But Air Force leaders argue that the move would create needless bureaucracy and make it more difficult for the Pentagon to integrate space into other war-fighting domains. “This will make it more complex, add more boxes to the organization chart, and cost more money,” Air Force Secretary Wilson said last summer when the service was fighting Rogers. “I don’t need another chief of staff and another six deputy chiefs of staff.”
There’s plenty of boxes already out there, and enough redundancy to go around: the Air Force has its Space Command, the Army has its Space and Missiles Command, and the Navy has a Space and Naval Warfare Systems Command. The military has long treated space as an afterthought because it was seen as merely supporting the combat forces that actually do the fighting. But if war comes on high, it may be time to consider plucking these space organizations from the services and give them to a force dedicated to space.
How the pie gets sliced is an issue in any big family—and in any big organization. That’s why the Pentagon—amazingly!—gives each of the three military services a piece pretty much equal to the other two. But creating a new war-fighting domain could disrupt this equilibrium, which, from the services’ perspective, places a premium on maintaining the status quo. It’s an age-old problem inside the Pentagon: the fight is rarely over whether it should embrace a new mission. It breaks down over who should perform that mission—and get the bucks flowing from winning that assignment.

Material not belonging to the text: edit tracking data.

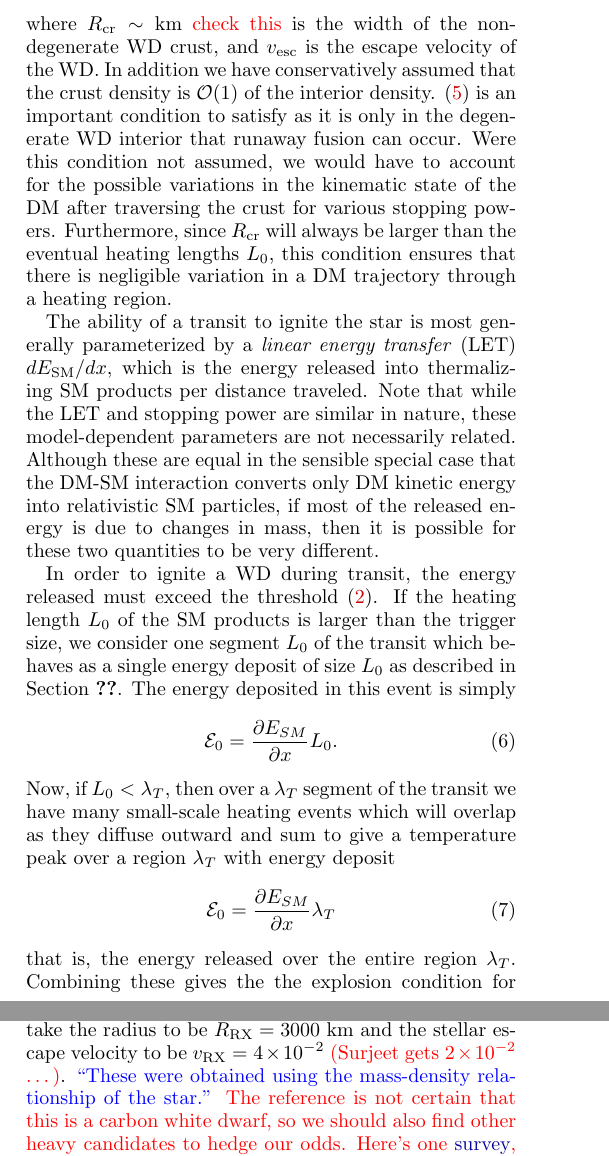
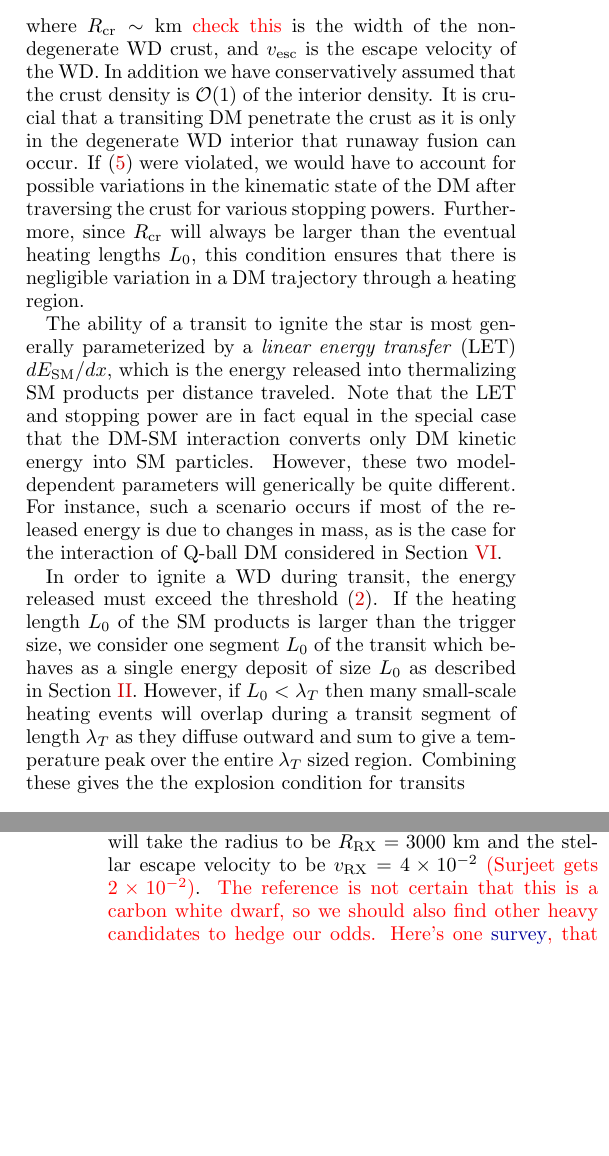
Before and after one commit to vijayoct27/Qballs, a LaTeX paper (White Dwarf Particle Detector.tex): two parts of the columns of pages 3 and 5 of 10, joined at a grey line, cut so that both start at the same text, the shorter picture padded with empty space. Compiled offline with pdfLaTeX; a LaTeX package or settings file that is missing is left out.

Commit message:
minor notational changes to 3

```diff
--- a/White Dwarf Particle Detector.tex
+++ b/White Dwarf Particle Detector.tex
@@ -146,19 +146,10 @@ For models with a DM-SM scattering process as in Figure \ref{fig:feynman}, there
 \l \frac{d E_\text{DM}}{d x} \r \lesssim \frac{m_\text{DM} v^2_\text{esc}}{R_\text{cr}},
 \label{eq:CrustCondition}
 \end{align}
-where $R_\text{cr} \sim \text{km}$ \textcolor{red}{check this} is the width of the non-degenerate WD crust, and $v_\text{esc}$ is the escape velocity of the WD.  In addition we have conservatively assumed that the crust density is $\OO(1)$ of the interior density. \eqref{eq:CrustCondition} is an important condition to satisfy as it is only in the degenerate WD interior that runaway fusion can occur.  Were this condition not assumed, we would have to account for the possible variations in the kinematic state of the DM after traversing the crust for various stopping powers. Furthermore, since $R_\text{cr}$ will always be larger than the eventual heating lengths $L_0$, this condition ensures that there is negligible variation in a DM trajectory through a heating region.
+where $R_\text{cr} \sim \text{km}$ \textcolor{red}{check this} is the width of the non-degenerate WD crust, and $v_\text{esc}$ is the escape velocity of the WD.  In addition we have conservatively assumed that the crust density is $\OO(1)$ of the interior density. It is crucial that a transiting DM penetrate the crust as it is only in the degenerate WD interior that runaway fusion can occur.  If \eqref{eq:CrustCondition} were violated, we would have to account for possible variations in the kinematic state of the DM after traversing the crust for various stopping powers. Furthermore, since $R_\text{cr}$ will always be larger than the eventual heating lengths $L_0$, this condition ensures that there is negligible variation in a DM trajectory through a heating region.
 
-The ability of a transit to ignite the star is most generally parameterized by a \emph{linear energy transfer} (LET) $d E_\text{SM}/d x$, which is the energy released into thermalizing SM products per distance traveled. Note that while the LET and stopping power are similar in nature, these model-dependent parameters are not necessarily related. Although these are equal in the sensible special case that the DM-SM interaction converts only DM kinetic energy into relativistic SM particles, if most of the released energy is due to changes in mass, then it is possible for these two quantities to be very different.
+The ability of a transit to ignite the star is most generally parameterized by a \emph{linear energy transfer} (LET) $d E_\text{SM}/d x$, which is the energy released into thermalizing SM products per distance traveled. Note that the LET and stopping power are in fact equal in the special case that the DM-SM interaction converts only DM kinetic energy into SM particles. However, these two model-dependent parameters will generically be quite different. For instance, such a scenario occurs if most of the released energy is due to changes in mass, as is the case for the interaction of Q-ball DM considered in Section \ref{sec:ConcreteExamples}.
 
-In order to ignite a WD during transit, the energy released must exceed the threshold \eqref{eq:boom}.  If the heating length $L_0$ of the SM products is larger than the trigger size, we consider one segment $L_0$ of the transit which behaves as a single energy deposit of size $L_0$ as described in Section \ref{sec:review}. The energy deposited in this event is simply
-\begin{align}
-\mathcal{E}_0 = \frac{\partial E_{SM}}{\partial x} L_0.
-\end{align}
-Now, if $L_0 < \lambda_T$, then over a $\lambda_T$ segment of the transit we have many small-scale heating events which will overlap as they diffuse outward and sum to give a temperature peak over a region $\lambda_T$ with energy deposit
-\begin{align}
-\mathcal{E}_0 = \frac{\partial E_{SM}}{\partial x} \lambda_T
-\end{align}
-that is, the energy released over the entire region $\lambda_T$.  Combining these gives the the explosion condition for transits:
+In order to ignite a WD during transit, the energy released must exceed the threshold \eqref{eq:boom}.  If the heating length $L_0$ of the SM products is larger than the trigger size, we consider one segment $L_0$ of the transit which behaves as a single energy deposit of size $L_0$ as described in Section \ref{sec:Review}. However, if $L_0 < \lambda_T$ then many small-scale heating events will overlap during a transit segment of length $\lambda_T$ as they diffuse outward and sum to give a temperature peak over the entire $\lambda_T$ sized region. Combining these gives the the explosion condition for transits
 \begin{equation}
 \label{eq:transitexplosion}
-  \frac{\partial E_{SM}}{\partial x} \gtrsim n_\text{ion} T_f\, \text{max}\left\{\lambda_T, L_0 \right\}^2
@@ -219,7 +212,7 @@ We find that $L_\text{hadron}$ is dominated by the size of the hadronic shower \
 
 In this section, we constrain generic ultra-heavy DM models that may trigger supernova. Following the discussion of \cite{Graham:2015apa}, we may place constraints via (1)~observation of white dwarfs that should have blown up already due to the presence of the candidate in sufficient abundance, and (2)~by observing a supernovae rate incompatible with the expected rate due to the DM candidate detonating WDs. We will consider each of these possibilities for both DM transits and collisions in the WD, but first we pause to consider the data available on white dwarfs and the supernovae rate.
 
-As a specific white dwarf observation, we will consider RX~J0648.04418 as one of the heaviest known white dwarfs \cite{Mereghetti}. It has a mass $M_\text{RX} = 1.28\pm0.05 M_{\astrosun}$, corresponding to a central density $\rho_\text{RX} = ?????~\text{g/cm}^3$. We will take the radius to be $R_\text{RX} = 3000~\text{km}$ and the stellar escape velocity to be $v_\text{RX} = 4\times 10^{-2}$ \textcolor{red}{(Surjeet gets $2\times 10^{-2}$ \ldots)}. \textcolor{blue}{``These were obtained using the mass-density relationship of the star.''} \textcolor{red}{The reference is not certain that this is a carbon white dwarf, so we should also find other heavy candidates to hedge our odds. Here's one \href{https://heasarc.gsfc.nasa.gov/db-perl/W3Browse/w3hdprods.pl}{survey}, that seems to be the one Surjeet used (see reference 19 in his paper). We also need to discuss dark matter density, and mention possible white dwarf candidates in higher dark matter densities---Surjeet mentions the NuStar collaboration.}
+As a specific white dwarf observation, we will consider RX~J0648.04418 as one of the heaviest known white dwarfs \cite{Mereghetti}. It has a mass $M_\text{RX} = 1.28\pm0.05 M_{\astrosun}$, corresponding to a central density $\rho_\text{RX} = ?????~\text{g/cm}^3$. We will take the radius to be $R_\text{RX} = 3000~\text{km}$ and the stellar escape velocity to be $v_\text{RX} = 4\times 10^{-2}$ \textcolor{red}{(Surjeet gets $2\times 10^{-2}$)}. \textcolor{red}{The reference is not certain that this is a carbon white dwarf, so we should also find other heavy candidates to hedge our odds. Here's one \href{https://heasarc.gsfc.nasa.gov/db-perl/W3Browse/w3hdprods.pl}{survey}, that seems to be the one Surjeet used (see reference 19 in his paper). We also need to discuss dark matter density, and mention possible white dwarf candidates in higher dark matter densities---Surjeet mentions the NuStar collaboration.}
 
 \textcolor{blue}{Discuss the current supernovae rate and the attendant assumptions. See, e.g., pages 9-11 in Surjeet's paper.}
 
```
Also changed, not shown: White Dwarf Particle Detector.tex (28 more changed lines), 1 other file.
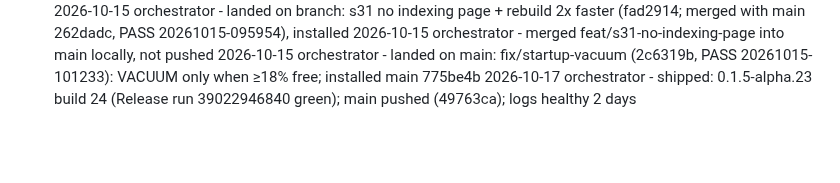
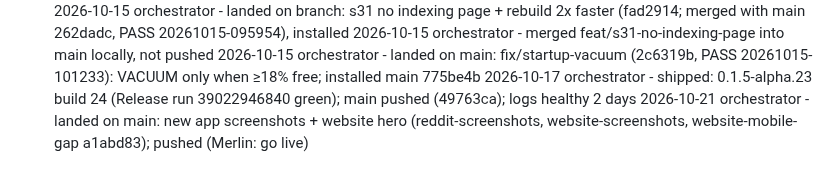
Before and after one commit to merlinkraemer/prunr, a Markdown page: docs/journal.md, the part around the change. Rendered like a GitHub page; blank space fills up the shorter version.

Commit message:
docs: journal
Co-Authored-By: Claude Opus 5.5 <noreply@anthropic.com>

```diff
--- a/docs/journal.md
+++ b/docs/journal.md
@@ -94,3 +94,4 @@
 2026-10-15 orchestrator - merged feat/s31-no-indexing-page into main locally, not pushed
 2026-10-15 orchestrator - landed on main: fix/startup-vacuum (2c6319b, PASS 20261015-101233): VACUUM only when ≥18% free; installed main 775be4b
 2026-10-17 orchestrator - shipped: 0.1.5-alpha.23 build 24 (Release run 39022946840 green); main pushed (49763ca); logs healthy 2 days
+2026-10-21 orchestrator - landed on main: new app screenshots + website hero (reddit-screenshots, website-screenshots, website-mobile-gap a1abd83); pushed (Merlin: go live)
```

“The Air Force has had amazing budgets for a long time to do a lot of things, and then they end up being unenthusiastic about drones because they’re not piloted aircraft,” warns Cooper of Tennessee (each of the military services spends close to $200 billion annually). “Historians will not be kind when they look back at this period.”
Cooper may have a point. There are echoes of earlier military squabbles in this intramural U.S. space war.
Following World War II, there was debate over folding the Department of War and the Department of the Navy into a single Department of Defense, with a new Air Force equal to the existing Army and Navy. The Japanese attack on Pearl Harbor highlighted poor communication and coordination among the services. The Navy opposed the changes because of the admirals’ concern “that the Navy would lose its air arm to the Air Force.” Ultimately, while the Navy forfeited its independence and was made a part of the Defense Department, it did keep its airplanes.
In 1980, eight U.S. servicemen died in a vain effort to rescue U.S. hostages being held by Iran—a fiasco that led Congress to create the U.S. Special Operations Command in 1987. The military fought this re-organization, too. The Special Ops command remains the only worldwide war-fighting unit imposed on a reluctant Pentagon by a Congress convinced that the U.S. military didn’t know how to conduct a rescue operation.
Disasters drove both these major changes. Check out the darkening sky tonight and keep your fingers crossed that it won’t take a disaster up there, too, to address this latest challenge.